* EXERCISE DESCRIPTION *
In the records below, count every line that includes the word "HomeScreen". Provide the total alone.

[Edit tracking data]
_ _ _
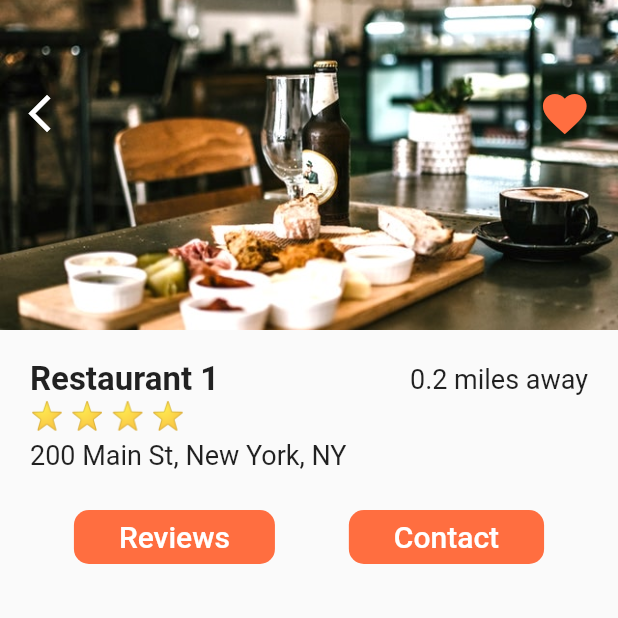
After one commit to yash001dev/foodDeliveryApp, a Flutter app: the screen it shows after launch, after a tap on "Restaurant 1", on a phone screen of 412 x 824 dp, the top half of it. The commit adds this screen. Run offline on Flutter 3.47's test engine with Material 2 defaults, Android fonts, the phone set to English and light mode, and no system bars.

Commit message:
Restaurant Half Part is Created

```diff
--- a/lib/screens/home_screen.dart
+++ b/lib/screens/home_screen.dart
@@ -1,6 +1,7 @@
 import 'package:flutter/material.dart';
 import 'package:fooddelivery/data/data.dart';
 import 'package:fooddelivery/models/restaurant.dart';
+import 'package:fooddelivery/screens/restaurant_screen.dart';
 import 'package:fooddelivery/widgets/rating_stars.dart';
 import 'package:fooddelivery/widgets/recent_order.dart';
 
@@ -13,7 +14,14 @@ class _HomeScreenState extends State<HomeScreen> {
   _buildRestaurant() {
     List<Widget> restaurantList = [];
     restaurants.forEach((Restaurant restaurant) {
-      restaurantList.add(Container(
+      restaurantList.add(GestureDetector(
+        onTap: () => Navigator.push(
+          context,
+          MaterialPageRoute(
+            builder: (_) => RestaurantScreen(restaurant: restaurant),
+          ),
+        ),
+        child: Container(
           margin: EdgeInsets.symmetric(horizontal: 20.0, vertical: 10.0),
           decoration: BoxDecoration(
               color: Colors.white,
@@ -23,11 +31,14 @@ class _HomeScreenState extends State<HomeScreen> {
             children: <Widget>[
               ClipRRect(
                 borderRadius: BorderRadius.circular(15.0),
+                child: Hero(
+                  tag: restaurant.imageUrl,
                   child: Image(
                     image: AssetImage(restaurant.imageUrl),
                     height: 150.0,
                     width: 150.0,
                     fit: BoxFit.cover,
+                  ),
                 ),
               ),
               new Expanded(
@@ -69,6 +80,7 @@ class _HomeScreenState extends State<HomeScreen> {
                 ),
               )
             ],
+          ),
         ),
       ));
     });
--- /dev/null
+++ b/lib/screens/restaurant_screen.dart
@@ -0,0 +1,128 @@
+import 'dart:ui';
+
+import 'package:flutter/material.dart';
+import 'package:fooddelivery/models/restaurant.dart';
+import 'package:fooddelivery/widgets/rating_stars.dart';
+
+class RestaurantScreen extends StatefulWidget {
+  final Restaurant restaurant;
+
+  RestaurantScreen({this.restaurant});
+
+  @override
+  _RestaurantScreenState createState() => _RestaurantScreenState();
+}
+
+class _RestaurantScreenState extends State<RestaurantScreen> {
+  @override
+  Widget build(BuildContext context) {
+    return Scaffold(
+      body: Column(
+        children: <Widget>[
+          Stack(
+            children: <Widget>[
+              Hero(
+                tag: widget.restaurant.imageUrl,
+                child: new Image(
+                  height: 220.0,
+                  width: MediaQuery.of(context).size.width,
+                  image: AssetImage(widget.restaurant.imageUrl),
+                  fit: BoxFit.cover,
+                ),
+              ),
+              Padding(
+                padding: EdgeInsets.symmetric(horizontal: 10.0, vertical: 50.0),
+                child: new Row(
+                  mainAxisAlignment: MainAxisAlignment.spaceBetween,
+                  children: <Widget>[
+                    IconButton(
+                      icon: Icon(Icons.arrow_back_ios),
+                      color: Colors.white,
+                      iconSize: 30.0,
+                      onPressed: () => Navigator.pop(context),
+                    ),
+                    IconButton(
+                      icon: Icon(Icons.favorite),
+                      color: Theme.of(context).primaryColor,
+                      iconSize: 35.0,
+                      onPressed: () {},
+                    ),
+                  ],
+                ),
+              ),
+            ],
+          ),
+          Padding(
+            padding: EdgeInsets.all(20.0),
+            child: Column(
+              crossAxisAlignment: CrossAxisAlignment.start,
+              children: <Widget>[
+                Row(
+                  mainAxisAlignment: MainAxisAlignment.spaceBetween,
+                  children: <Widget>[
+                    new Text(
+                      widget.restaurant.name,
+                      style: new TextStyle(
+                        fontSize: 22.0,
+                        fontWeight: FontWeight.w600,
+                      ),
+                    ),
+                    Text(
+                      '0.2 miles away',
+                      style: TextStyle(
+                        fontSize: 18.0,
+                      ),
+                    )
+                  ],
+                ),
+                RatingStars(widget.restaurant.rating),
+                SizedBox(
+                  height: 6.0,
+                ),
+                Text(
+                  widget.restaurant.address,
+                  style: new TextStyle(fontSize: 18.0),
+                )
+              ],
+            ),
+          ),
+          Row(
+            mainAxisAlignment: MainAxisAlignment.spaceEvenly,
+            children: <Widget>[
+              FlatButton(
+                padding: EdgeInsets.symmetric(horizontal: 30.0),
+                color: Theme.of(context).primaryColor,
+                shape: RoundedRectangleBorder(
+                  borderRadius: BorderRadius.circular(10.0),
+                ),
+                child: new Text(
+                  'Reviews',
+                  style: TextStyle(
+                    color: Colors.white,
+                    fontSize: 20.0,
+                  ),
+                ),
+                onPressed: () {},
+              ),
+              FlatButton(
+                padding: EdgeInsets.symmetric(horizontal: 30.0),
+                color: Theme.of(context).primaryColor,
+                shape: RoundedRectangleBorder(
+                  borderRadius: BorderRadius.circular(10.0),
+                ),
+                child: new Text(
+                  'Contact',
+                  style: TextStyle(
+                    color: Colors.white,
+                    fontSize: 20.0,
+                  ),
+                ),
+                onPressed: () {},
+              )
+            ],
+          )
+        ],
+      ),
+    );
+  }
+}
```
Lines whose indentation alone changed are shown as unchanged.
_ _ _
* COMPLETED TASK *
3